**WHAT NEEDS TO BE DONE**
Could you retype all of the records exactly, leaving out every picture?
═════ PROVIDED RECORDS ═════
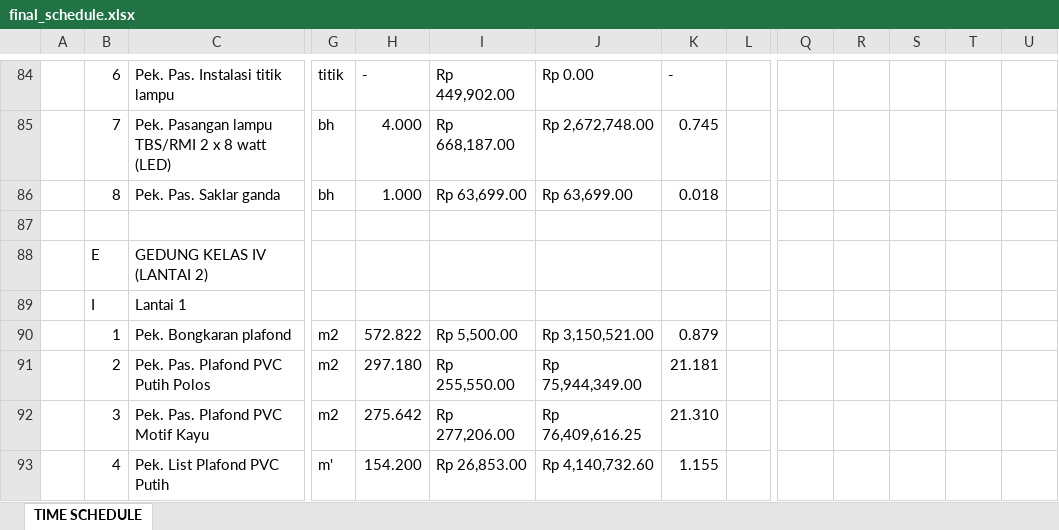
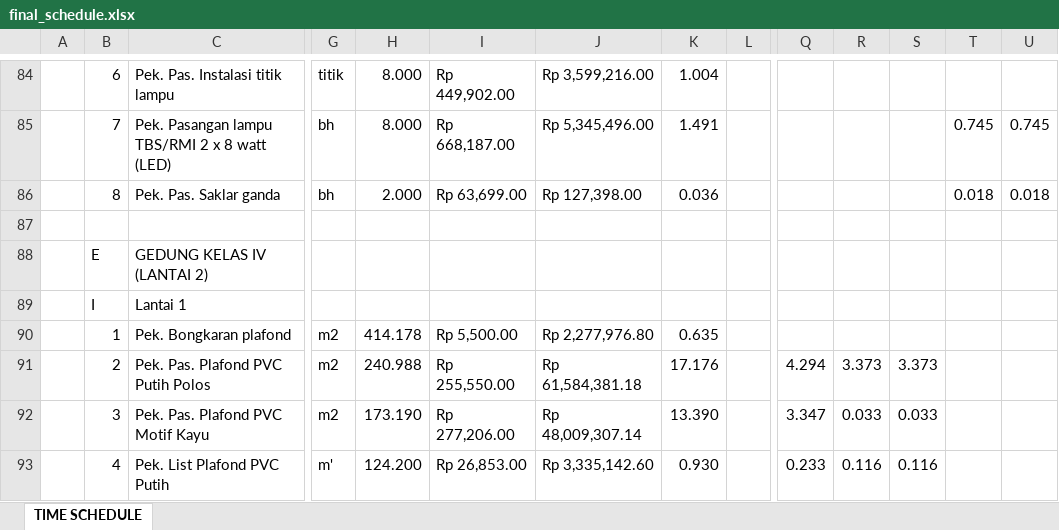
Before and after one commit to Nyomanpass/megamesarigroup, an Excel workbook: backend/final_schedule.xlsx, sheet TIME SCHEDULE, drawn as a sheet; only a part is shown, gaps mark what is left out; values as stored, in another font and other column widths than the file's, no cell formats; charts and pictures not drawn; removed rows and columns are numbered as before the commit, all else as after; rows hold the shown columns only; the diff covers the shown part only; the diff names each change by its address in the sheet, - before the commit and + after, or states it on an @@ line.

```diff
--- a/backend/final_schedule.xlsx (sheet TIME SCHEDULE)
+++ b/backend/final_schedule.xlsx (sheet TIME SCHEDULE)
-H84: -
+H84: 8.000
-J84: Rp 0.00
+J84: Rp 3,599,216.00
-K84: -
+K84: 1.004
-row 85:  | 7 | Pek. Pasangan lampu TBS/RMI 2 x 8 watt (LED) | bh | 4.000 | Rp 668,187.00 | Rp 2,672,748.00 | 0.745
-row 86:  | 8 | Pek. Pas. Saklar ganda | bh | 1.000 | Rp 63,699.00 | Rp 63,699.00 | 0.018
+row 85:  | 7 | Pek. Pasangan lampu TBS/RMI 2 x 8 watt (LED) | bh | 8.000 | Rp 668,187.00 | Rp 5,345,496.00 | 1.491 |  |  |  |  | 0.745 | 0.745
+row 86:  | 8 | Pek. Pas. Saklar ganda | bh | 2.000 | Rp 63,699.00 | Rp 127,398.00 | 0.036 |  |  |  |  | 0.018 | 0.018
-H90: 572.822
+H90: 414.178
-J90: Rp 3,150,521.00
+J90: Rp 2,277,976.80
-K90: 0.879
+K90: 0.635
-H91: 297.180
+H91: 240.988
-J91: Rp 75,944,349.00
+J91: Rp 61,584,381.18
-K91: 21.181
+K91: 17.176
-Q91: (empty)
+Q91: 4.294
-R91: (empty)
+R91: 3.373
-S91: (empty)
+S91: 3.373
-H92: 275.642
+H92: 173.190
-J92: Rp 76,409,616.25
+J92: Rp 48,009,307.14
-K92: 21.310
+K92: 13.390
-Q92: (empty)
+Q92: 3.347
-R92: (empty)
+R92: 0.033
-S92: (empty)
+S92: 0.033
-H93: 154.200
+H93: 124.200
-J93: Rp 4,140,732.60
+J93: Rp 3,335,142.60
-K93: 1.155
+K93: 0.930
-Q93: (empty)
+Q93: 0.233
-R93: (empty)
+R93: 0.116
-S93: (empty)
+S93: 0.116
```
Also changed, not shown: 9 added rows, 9 removed rows and 118 edited cells elsewhere in this sheet, cell formats, charts or pictures, backend/temp_schedule.xlsx, 8 other files.
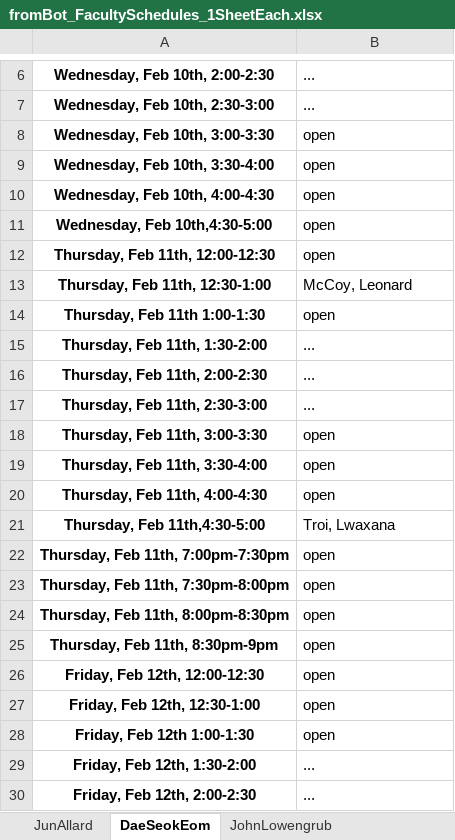
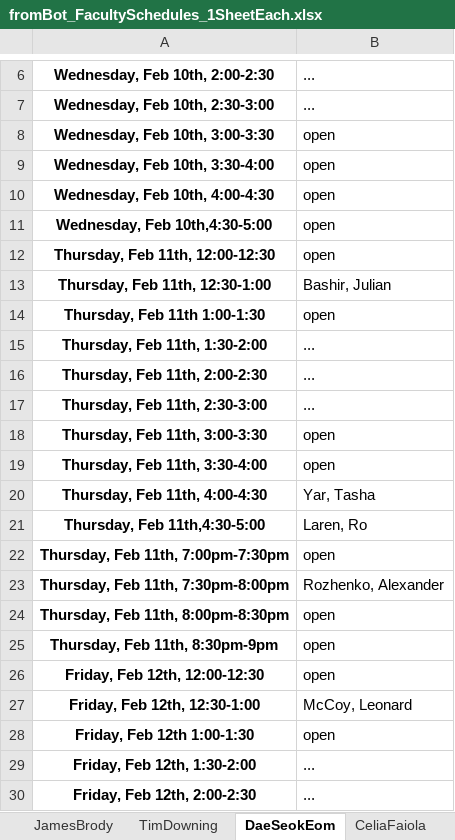
Before and after one commit to allardjun/interviewScheduler, an Excel workbook: RemoteYearBot/SampleData_RealAnon2020/fromBot_FacultySchedules_1SheetEach.xlsx, sheet DaeSeokEom, drawn as a sheet; only a part is shown, gaps mark what is left out; values as stored, in another font and other column widths than the file's, no borders; the diff names each change by its address in the sheet, - before the commit and + after, or states it on an @@ line.

```diff
--- a/RemoteYearBot/SampleData_RealAnon2020/fromBot_FacultySchedules_1SheetEach.xlsx (sheet DaeSeokEom)
+++ b/RemoteYearBot/SampleData_RealAnon2020/fromBot_FacultySchedules_1SheetEach.xlsx (sheet DaeSeokEom)
+sheet tab: TimDowning
+sheet tab: CeliaFaiola
-B13: McCoy, Leonard
+B13: Bashir, Julian
-B20: open
+B20: Yar, Tasha
-B21: Troi, Lwaxana
+B21: Laren, Ro
-B23: open
+B23: Rozhenko, Alexander
-B27: open
+B27: McCoy, Leonard
```
Also changed, not shown: sheet JamesBrody, sheet DominikWodarz, sheet JunAllard, sheet JohnLowengrub, sheet KevinThornton, sheet KyokoYokomori, 1 more sheet, other sheet tabs, RemoteYearBot/SampleData_RealAnon2020/fromBot_FacultySchedules.xlsx, RemoteYearBot/SampleData_RealAnon2020/fromBot_StudentSchedules.xlsx, 3 other files.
═════
**RESPONSE TO THIS EXERCISE**
Before and after one commit to Nyomanpass/megamesarigroup, an Excel workbook: backend/final_schedule.xlsx, sheet TIME SCHEDULE, drawn as a sheet; only a part is shown, gaps mark what is left out; values as stored, in another font and other column widths than the file's, no cell formats; charts and pictures not drawn; removed rows and columns are numbered as before the commit, all else as after; rows hold the shown columns only; the diff covers the shown part only; the diff names each change by its address in the sheet, - before the commit and + after, or states it on an @@ line.

```diff
--- a/backend/final_schedule.xlsx (sheet TIME SCHEDULE)
+++ b/backend/final_schedule.xlsx (sheet TIME SCHEDULE)
-H84: -
+H84: 8.000
-J84: Rp 0.00
+J84: Rp 3,599,216.00
-K84: -
+K84: 1.004
-row 85:  | 7 | Pek. Pasangan lampu TBS/RMI 2 x 8 watt (LED) | bh | 4.000 | Rp 668,187.00 | Rp 2,672,748.00 | 0.745
-row 86:  | 8 | Pek. Pas. Saklar ganda | bh | 1.000 | Rp 63,699.00 | Rp 63,699.00 | 0.018
+row 85:  | 7 | Pek. Pasangan lampu TBS/RMI 2 x 8 watt (LED) | bh | 8.000 | Rp 668,187.00 | Rp 5,345,496.00 | 1.491 |  |  |  |  | 0.745 | 0.745
+row 86:  | 8 | Pek. Pas. Saklar ganda | bh | 2.000 | Rp 63,699.00 | Rp 127,398.00 | 0.036 |  |  |  |  | 0.018 | 0.018
-H90: 572.822
+H90: 414.178
-J90: Rp 3,150,521.00
+J90: Rp 2,277,976.80
-K90: 0.879
+K90: 0.635
-H91: 297.180
+H91: 240.988
-J91: Rp 75,944,349.00
+J91: Rp 61,584,381.18
-K91: 21.181
+K91: 17.176
-Q91: (empty)
+Q91: 4.294
-R91: (empty)
+R91: 3.373
-S91: (empty)
+S91: 3.373
-H92: 275.642
+H92: 173.190
-J92: Rp 76,409,616.25
+J92: Rp 48,009,307.14
-K92: 21.310
+K92: 13.390
-Q92: (empty)
+Q92: 3.347
-R92: (empty)
+R92: 0.033
-S92: (empty)
+S92: 0.033
-H93: 154.200
+H93: 124.200
-J93: Rp 4,140,732.60
+J93: Rp 3,335,142.60
-K93: 1.155
+K93: 0.930
-Q93: (empty)
+Q93: 0.233
-R93: (empty)
+R93: 0.116
-S93: (empty)
+S93: 0.116
```
Also changed, not shown: 9 added rows, 9 removed rows and 118 edited cells elsewhere in this sheet, cell formats, charts or pictures, backend/temp_schedule.xlsx, 8 other files.
Before and after one commit to allardjun/interviewScheduler, an Excel workbook: RemoteYearBot/SampleData_RealAnon2020/fromBot_FacultySchedules_1SheetEach.xlsx, sheet DaeSeokEom, drawn as a sheet; only a part is shown, gaps mark what is left out; values as stored, in another font and other column widths than the file's, no borders; the diff names each change by its address in the sheet, - before the commit and + after, or states it on an @@ line.

```diff
--- a/RemoteYearBot/SampleData_RealAnon2020/fromBot_FacultySchedules_1SheetEach.xlsx (sheet DaeSeokEom)
+++ b/RemoteYearBot/SampleData_RealAnon2020/fromBot_FacultySchedules_1SheetEach.xlsx (sheet DaeSeokEom)
+sheet tab: TimDowning
+sheet tab: CeliaFaiola
-B13: McCoy, Leonard
+B13: Bashir, Julian
-B20: open
+B20: Yar, Tasha
-B21: Troi, Lwaxana
+B21: Laren, Ro
-B23: open
+B23: Rozhenko, Alexander
-B27: open
+B27: McCoy, Leonard
```
Also changed, not shown: sheet JamesBrody, sheet DominikWodarz, sheet JunAllard, sheet JohnLowengrub, sheet KevinThornton, sheet KyokoYokomori, 1 more sheet, other sheet tabs, RemoteYearBot/SampleData_RealAnon2020/fromBot_FacultySchedules.xlsx, RemoteYearBot/SampleData_RealAnon2020/fromBot_StudentSchedules.xlsx, 3 other files.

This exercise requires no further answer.